In the Age of Instant where texts, emails and photos can be sent with the tap of a thumb from wherever you are in the world, there is little chance of finding peace, and finding a moment to be truly alone. But in this world, we are also feeling more isolated and more disconnected than ever before. With all the noise we surround ourselves with, nothing is being said.

Mental illness is at crisis point, and all around us the problem is getting closer and closer to home. In Australia more than one million people are suffering from depression, that’s 1 in 6 women, and 1 in 8 men. More than two million people are suffering from anxiety, that’s 1 in 3 women, and 1 in 5 men. 75% of mental illnesses appear before we are twenty-five years old.

Fortunately, as the issue surrounding mental illness, and the number of sufferers grow, so too do organisations and support networks to help.

No matter what happens in life. No matter what obstacles you face. And no matter how they may bring you down, there is always one constant in life – family.

Family comes in all shapes, sizes and varieties. Some you are born into, some you buy into – but all are there for you no matter what problem you may face.

Your family are the ones who know you inside and out. They are the ones you come home to at the end of the day. And they are the ones who will love you unconditionally.

But when there are voices inside your head saying that there is something wrong with you, and that you are immoral or doing something bad – family can seem to be the hardest ones to face up to.

There are people in life who are dealt a tough hand and crumble. There are people in life who fall, never to rise again.

But then, there are the few people who manage to pull themselves up from the darkest pits of hell. People who manage to overcome the most crippling of adversities and come out the other side. People like Tony Jackett.

This man was dragged down, hit rock bottom but rose nonetheless

Life has a way of testing us – testing our strength, testing our resolve, testing our resilience through adversity and life certainly tested every ounce of strength that this man possessed.
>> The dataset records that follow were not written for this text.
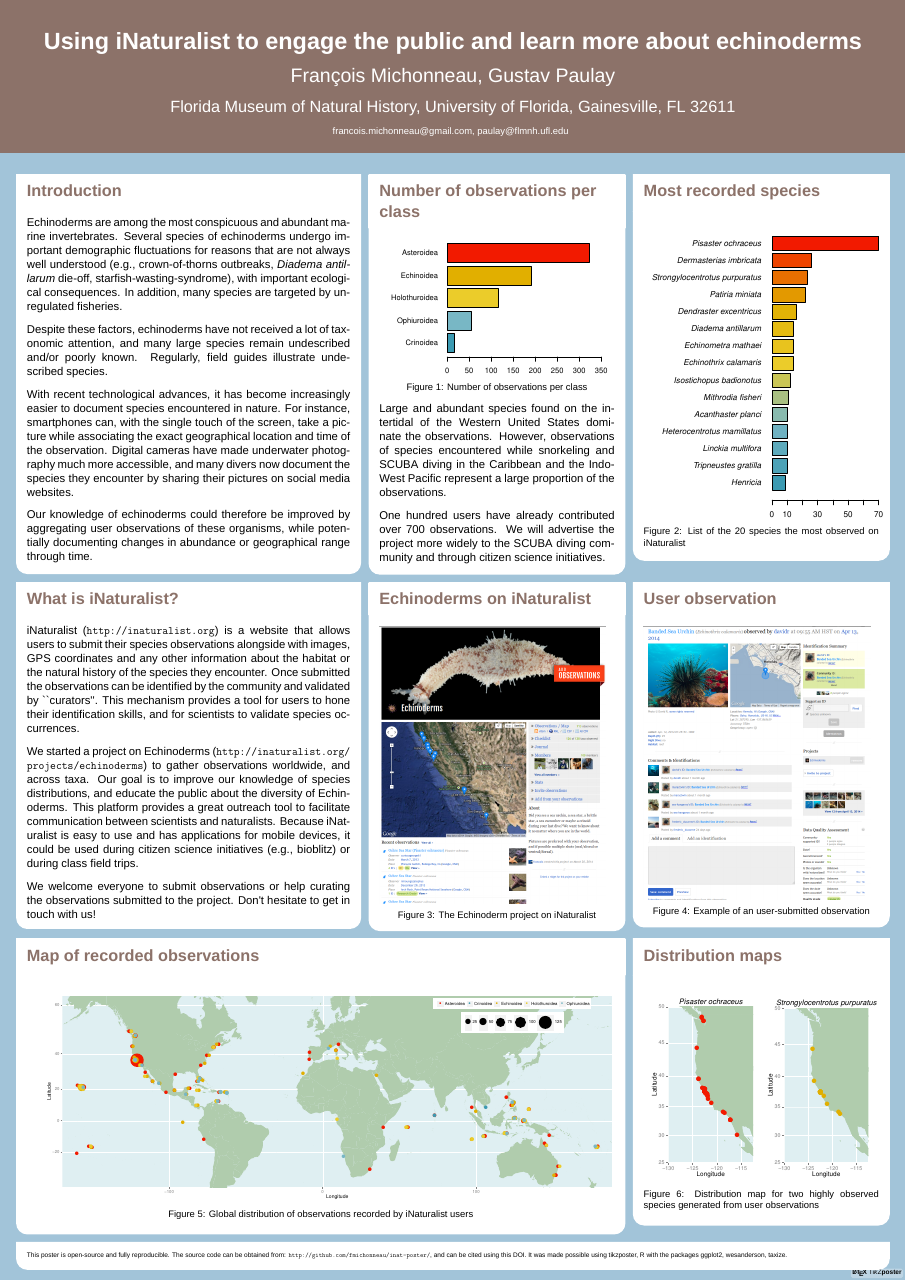
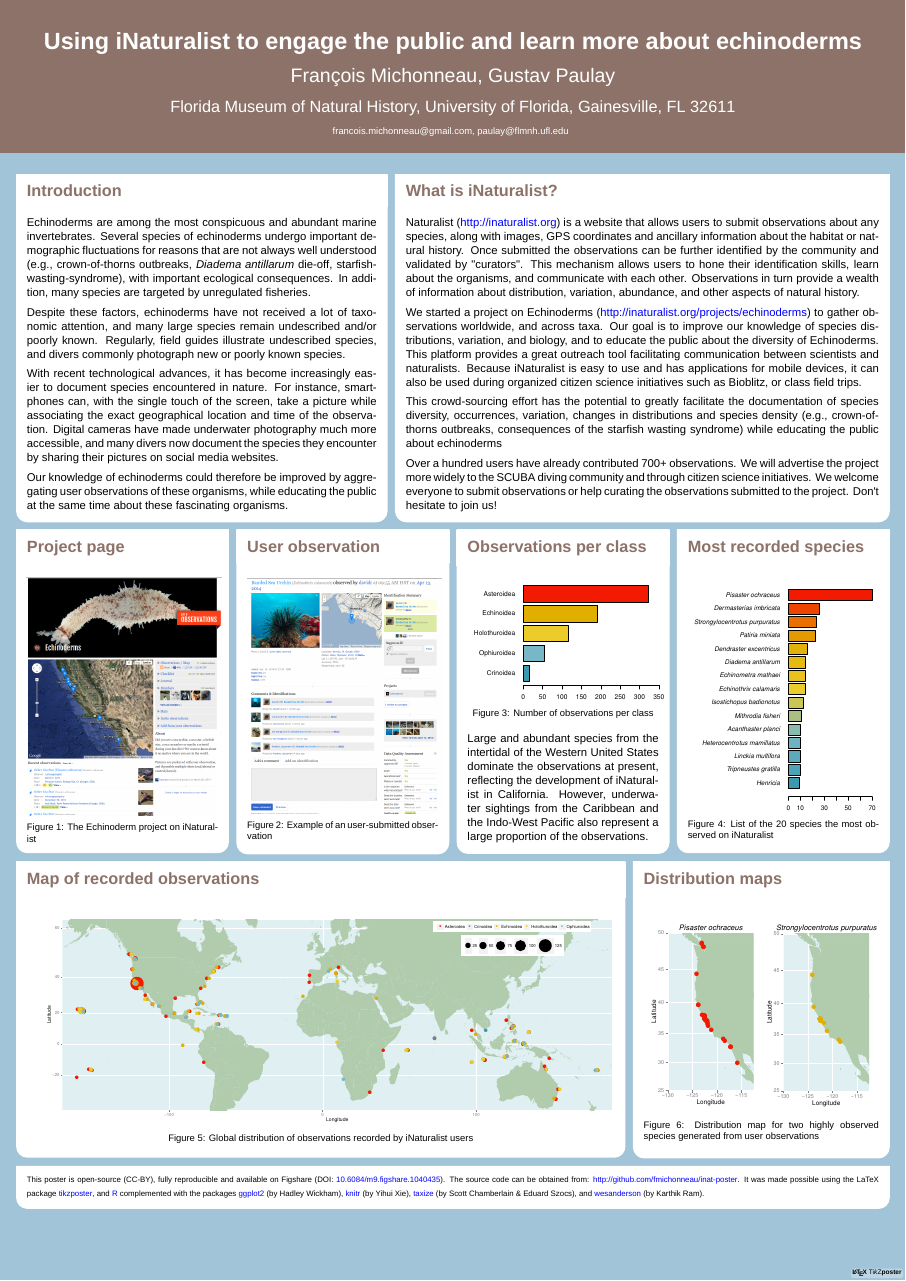
Before and after one commit to fmichonneau/inat-poster, a LaTeX poster (iNaturalist-poster.tex): the whole page. The pictures show the PDF file iNaturalist-poster.pdf that the author committed with the source.

Commit message:
final edits for NAEC14

```diff
--- a/iNaturalist-poster.tex
+++ b/iNaturalist-poster.tex
@@ -99,13 +108,14 @@
   starfish-wasting-syndrome), with important ecological consequences. In
   addition, many species are targeted by unregulated fisheries.
 
-  \vspace{.8cm}
+  \vspace{.5cm}
 
   Despite these factors, echinoderms have not received a lot of taxonomic
   attention, and many large species remain undescribed and/or poorly
-  known. Regularly, field guides illustrate undescribed species.
+  known. Regularly, field guides illustrate undescribed species, and divers
+  commonly photograph new or poorly known species.
 
-  \vspace{.8cm}
+  \vspace{.5cm}
 
   With recent technological advances, it has become increasingly easier to
   document species encountered in nature. For instance, smartphones can, with
@@ -114,8 +124,46 @@
   underwater photography much more accessible, and many divers now document the
   species they encounter by sharing their pictures on social media websites.
 
-  \vspace{.8cm}
+  \vspace{.5cm}
 
-  Our knowledge of echinoderms could therefore be improved by aggregating
-  user observations of these organisms, while potentially documenting changes in
-  abundance or geographical range through time.
+  Our knowledge of echinoderms could therefore be improved by aggregating user
+  observations of these organisms, while educating the public at the same time
+  about these fascinating organisms.
+
+  }
+
+\column{.57}
+\block{What is iNaturalist?}{
+
+  Naturalist (\href{http://inaturalist.org}{http://inaturalist.org}) is a
+  website that allows users to submit observations about any species, along with
+  images, GPS coordinates and ancillary information about the habitat or natural
+  history. Once submitted the observations can be further identified by the
+  community and validated by "curators". This mechanism allows users to hone
+  their identification skills, learn about the organisms, and communicate with
+  each other. Observations in turn provide a wealth of information about
+  distribution, variation, abundance, and other aspects of natural history.
+
+  \vspace{.5cm}
+
+  We started a project on Echinoderms
+  (\href{http://inaturalist.org/projects/echinoderms}{http://inaturalist.org/projects/echinoderms})
+  to gather observations worldwide, and across taxa. Our goal is to improve our
+  knowledge of species distributions, variation, and biology, and to educate the
+  public about the diversity of Echinoderms. This platform provides a great
+  outreach tool facilitating communication between scientists and
+  naturalists. Because iNaturalist is easy to use and has applications for
+  mobile devices, it can also be used during organized citizen science
+  initiatives such as Bioblitz, or class field trips.
+
+  \vspace{.5cm}
+
+  This crowd-sourcing effort has the potential to greatly facilitate the
+  documentation of species diversity, occurrences, variation, changes in
+  distributions and species density (e.g., crown-of-thorns outbreaks,
+  consequences of the starfish wasting syndrome) while educating the public
+  about echinoderms
+
+  \vspace{.5cm}
+
+  Over a hundred users have already contributed 700+ observations. We will
@@ -122,4 +173,4 @@
+  join us!
+
 }
 
-\column{0.3}
-\block{Number of observations per class}{
@@ -126,8 +183,29 @@
+\block{Project page}{
+
+\begin{center}
+\includegraphics[width=.215\columnwidth]{images/inat-echino}
+\captionof{figure}{The Echinoderm project on iNaturalist}
+\end{center}
+
+}
+
+\column{0.25}
+\block{User observation}{
+
+\begin{center}
+\includegraphics[width=.215\columnwidth]{images/inat-screenshot}
+\captionof{figure}{Example of an user-submitted observation}
+\end{center}
+
+}
+
+\column{0.25}
+\block{Observations per class}{
 
 \begin{center}
 \begin{knitrout}
 \definecolor{shadecolor}{rgb}{0.969, 0.969, 0.969}\color{fgcolor}
-\includegraphics[width=.25\columnwidth]{figures/latex-abundance-per-class}
+\includegraphics[width=.22\columnwidth]{figures/latex-abundance-per-class}
 
 \end{knitrout}
 \captionof{figure}{Number of observations per class}
@@ -135,17 +213,9 @@
 
 \vspace{.8cm}
 
-Large and abundant species found on the intertidal of the Western United States
-dominate the observations. However, observations of species encountered while
-snorkeling and SCUBA diving in the Caribbean and the Indo-West Pacific represent
-a large proportion of the observations.
-
-\vspace{.8cm}
-
-One hundred users have already contributed over 700 observations. We will
-advertise the project more widely to the SCUBA diving community and through
-citizen science initiatives.
-
+Large and abundant species from the intertidal of the Western United States
+dominate the observations at present, reflecting the development of iNaturalist
+in California. However, underwater sightings from the Caribbean and the
+Indo-West Pacific also represent a large proportion of the observations.
 }
 
-\column{0.3}
@@ -168,10 +233,0 @@
-\column{0.4}
-\block{What is iNaturalist?}{
-
-  iNaturalist (\url{http://inaturalist.org}) is a website that allows users to
-  submit their species observations alongside with images, GPS coordinates and
-  any other information about the habitat or the natural history of the species
-  they encounter. Once submitted the observations can be identified by the
-  community and validated by ``curators''. This mechanism provides a tool for
-  users to hone their identification skills, and for scientists to validate
-  species occurrences.
@@ -185,30 +234,3 @@
-  platform provides a great outreach tool to facilitate communication between
-  scientists and naturalists. Because iNaturalist is easy to use and has
-  applications for mobile devices, it could be used during citizen science
-  initiatives (e.g., bioblitz) or during class field trips.
-
-  \vspace{.8cm}
-
-  We welcome everyone to submit observations or help curating the observations
-  submitted to the project. Don't hesitate to get in touch with us!
-
-}
-
-\column{0.3}
-\block{Echinoderms on iNaturalist}{
-
-\includegraphics[width=.25\columnwidth]{images/inat-echino}
-\captionof{figure}{The Echinoderm project on iNaturalist}
-
-}
-
-\column{0.3}
-\block{User observation}{
-
-\includegraphics[width=.25\columnwidth]{images/inat-screenshot}
-\captionof{figure}{Example of an user-submitted observation}
-
-}
 
 
 \end{columns}
@@ -253,14 +277,22 @@
 
 \block{}{
 
-  {\footnotesize
-   This poster is open-source and fully reproducible. The source code can be obtained from:
-   \url{http://github.com/fmichonneau/inat-poster/}, and can be cited using this
-   DOI. It was made possible using tikzposter, R with the packages ggplot2,
-   wesanderson, taxize.
-   }
+  {\small This poster is open-source (CC-BY), fully reproducible and available
+    on Figshare (DOI:
+    \href{http://dx.doi.org/10.6084/m9.figshare.1040435}{10.6084/m9.figshare.1040435}). The
+    source code can be obtained from:
+    \href{https://github.com/fmichonneau/inat-poster/}{http://github.com/fmichonneau/inat-poster}. It
+    was made possible using the LaTeX package
+    \href{http://www.ctan.org/pkg/tikzposter}{tikzposter}, and
+    \href{http://www.r-project.org}{R} complemented with the packages
+    \href{https://github.com/hadley/ggplot2/}{ggplot2} (by Hadley Wickham),
+    \href{http://yihui.name/knitr/}{knitr} (by Yihui Xie),
+    \href{http://f1000research.com/articles/2-191/v2}{taxize} (by Scott
+    Chamberlain \& Eduard Szocs), and
+    \href{https://github.com/karthik/wesanderson}{wesanderson} (by Karthik Ram).
+  }
+
 }
-
 % ---- end footer
 
 \end{document}
```
Also changed, not shown: iNaturalist-poster.pdf, iNaturalist-poster.tex (41 more changed lines), 1 other file.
Wise Guy (noun): a man or woman who thinks that it is funny, interesting and/or necessary to gossip about another’s sexuality.

There are some who love to find power and ‘intelligence’ within themselves when they say, “I always knew they were gay”. To them, they are the Olivia Benson of the LGBT world, solving the most pressing issues in the lives of others and commending themselves ten-fold for doing so.

So to those wise guys…please, shut up.Michael: Four Years

I’ve had people’s parents, classmates, even employers use the question mark around my sexuality (pre-2011) as the most interesting thing they can bring to the table when talking to others. These are people who have nothing more stimulating to talk about than whether the quiet teenager from Surrey Hills will end up marrying a man.

The stage has been set, it’s a-ok to be gay and roll with the punches on the footy field (high-fives to Jason Ball and the increasingly-supportive AFL community). With this opens the flood gates for same-sex attracted footy players’ partners to join the footy hierarchy and reach the big time – as a member of the WAGs.

This is my story.